→ BRIEF
Starting at the first line and ending at the one with "the modified file.", give the lines of the listing again exactly, and nothing else; skip the pictures.

*** Begin section ***

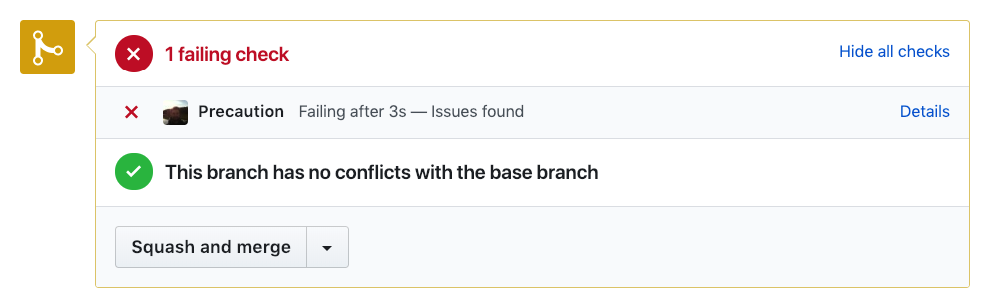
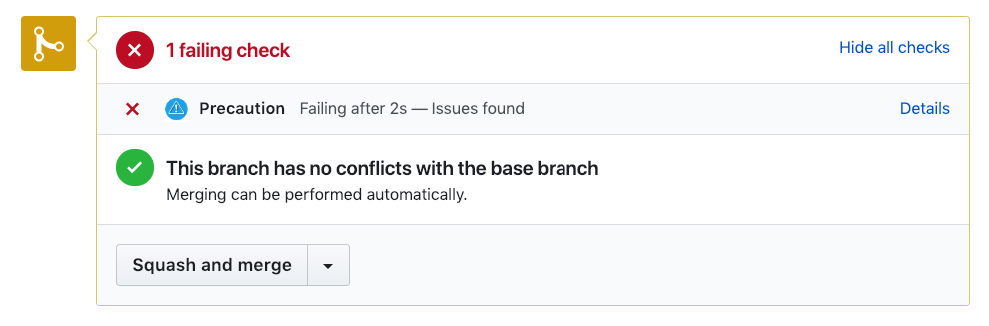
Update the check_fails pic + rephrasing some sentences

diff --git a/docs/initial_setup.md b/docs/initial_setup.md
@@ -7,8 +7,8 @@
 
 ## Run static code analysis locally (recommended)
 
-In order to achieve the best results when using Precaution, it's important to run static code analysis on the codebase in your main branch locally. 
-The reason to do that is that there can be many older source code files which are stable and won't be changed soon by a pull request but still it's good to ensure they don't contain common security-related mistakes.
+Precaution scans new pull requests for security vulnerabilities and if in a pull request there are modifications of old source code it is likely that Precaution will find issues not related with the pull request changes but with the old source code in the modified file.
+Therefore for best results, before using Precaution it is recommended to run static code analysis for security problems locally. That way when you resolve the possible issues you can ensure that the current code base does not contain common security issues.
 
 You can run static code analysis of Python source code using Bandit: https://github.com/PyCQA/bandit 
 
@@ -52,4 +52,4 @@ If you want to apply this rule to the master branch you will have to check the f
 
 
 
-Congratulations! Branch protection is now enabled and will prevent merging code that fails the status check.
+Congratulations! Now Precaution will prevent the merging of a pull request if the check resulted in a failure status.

*** End section ***

→ ANSWER SPACE
Update the check_fails pic + rephrasing some sentences

diff --git a/docs/initial_setup.md b/docs/initial_setup.md
@@ -7,8 +7,8 @@
 
 ## Run static code analysis locally (recommended)
 
-In order to achieve the best results when using Precaution, it's important to run static code analysis on the codebase in your main branch locally. 
-The reason to do that is that there can be many older source code files which are stable and won't be changed soon by a pull request but still it's good to ensure they don't contain common security-related mistakes.
+Precaution scans new pull requests for security vulnerabilities and if in a pull request there are modifications of old source code it is likely that Precaution will find issues not related with the pull request changes but with the old source code in the modified file.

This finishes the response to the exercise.